Tally the lines below that contain the word "HTTPServer". Only the number should be returned.

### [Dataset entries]

[Start of Attachment]

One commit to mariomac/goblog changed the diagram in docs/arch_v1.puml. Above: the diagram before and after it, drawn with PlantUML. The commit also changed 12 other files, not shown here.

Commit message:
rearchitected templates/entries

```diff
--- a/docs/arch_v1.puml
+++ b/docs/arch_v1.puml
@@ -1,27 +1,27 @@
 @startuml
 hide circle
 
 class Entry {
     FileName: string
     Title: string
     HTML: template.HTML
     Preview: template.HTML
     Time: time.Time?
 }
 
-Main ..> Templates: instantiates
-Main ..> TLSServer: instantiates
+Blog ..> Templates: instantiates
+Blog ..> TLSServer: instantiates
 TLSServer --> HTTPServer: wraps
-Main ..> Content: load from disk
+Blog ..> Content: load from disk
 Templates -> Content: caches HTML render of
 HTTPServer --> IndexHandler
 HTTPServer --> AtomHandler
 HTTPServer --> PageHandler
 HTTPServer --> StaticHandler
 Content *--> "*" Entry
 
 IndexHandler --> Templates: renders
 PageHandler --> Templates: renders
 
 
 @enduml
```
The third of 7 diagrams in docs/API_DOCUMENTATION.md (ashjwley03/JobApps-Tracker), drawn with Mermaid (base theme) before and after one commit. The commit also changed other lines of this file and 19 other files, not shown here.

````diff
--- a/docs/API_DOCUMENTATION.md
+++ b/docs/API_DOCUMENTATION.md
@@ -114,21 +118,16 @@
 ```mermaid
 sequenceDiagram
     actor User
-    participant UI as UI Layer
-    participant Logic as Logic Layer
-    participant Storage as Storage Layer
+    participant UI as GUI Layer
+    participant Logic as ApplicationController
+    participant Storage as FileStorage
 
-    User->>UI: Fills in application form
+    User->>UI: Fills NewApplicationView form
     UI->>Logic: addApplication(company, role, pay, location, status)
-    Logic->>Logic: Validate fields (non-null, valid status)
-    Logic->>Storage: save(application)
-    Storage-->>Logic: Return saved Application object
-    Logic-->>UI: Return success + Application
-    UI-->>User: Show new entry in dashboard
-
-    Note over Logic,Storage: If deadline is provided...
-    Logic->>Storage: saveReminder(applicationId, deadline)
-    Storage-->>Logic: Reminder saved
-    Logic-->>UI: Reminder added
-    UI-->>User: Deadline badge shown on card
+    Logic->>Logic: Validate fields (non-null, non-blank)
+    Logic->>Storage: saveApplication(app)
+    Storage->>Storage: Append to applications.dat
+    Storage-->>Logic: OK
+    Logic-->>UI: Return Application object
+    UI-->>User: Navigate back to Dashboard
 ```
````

[End of Attachment]

### [REPLY TO THE EXERCISE]
5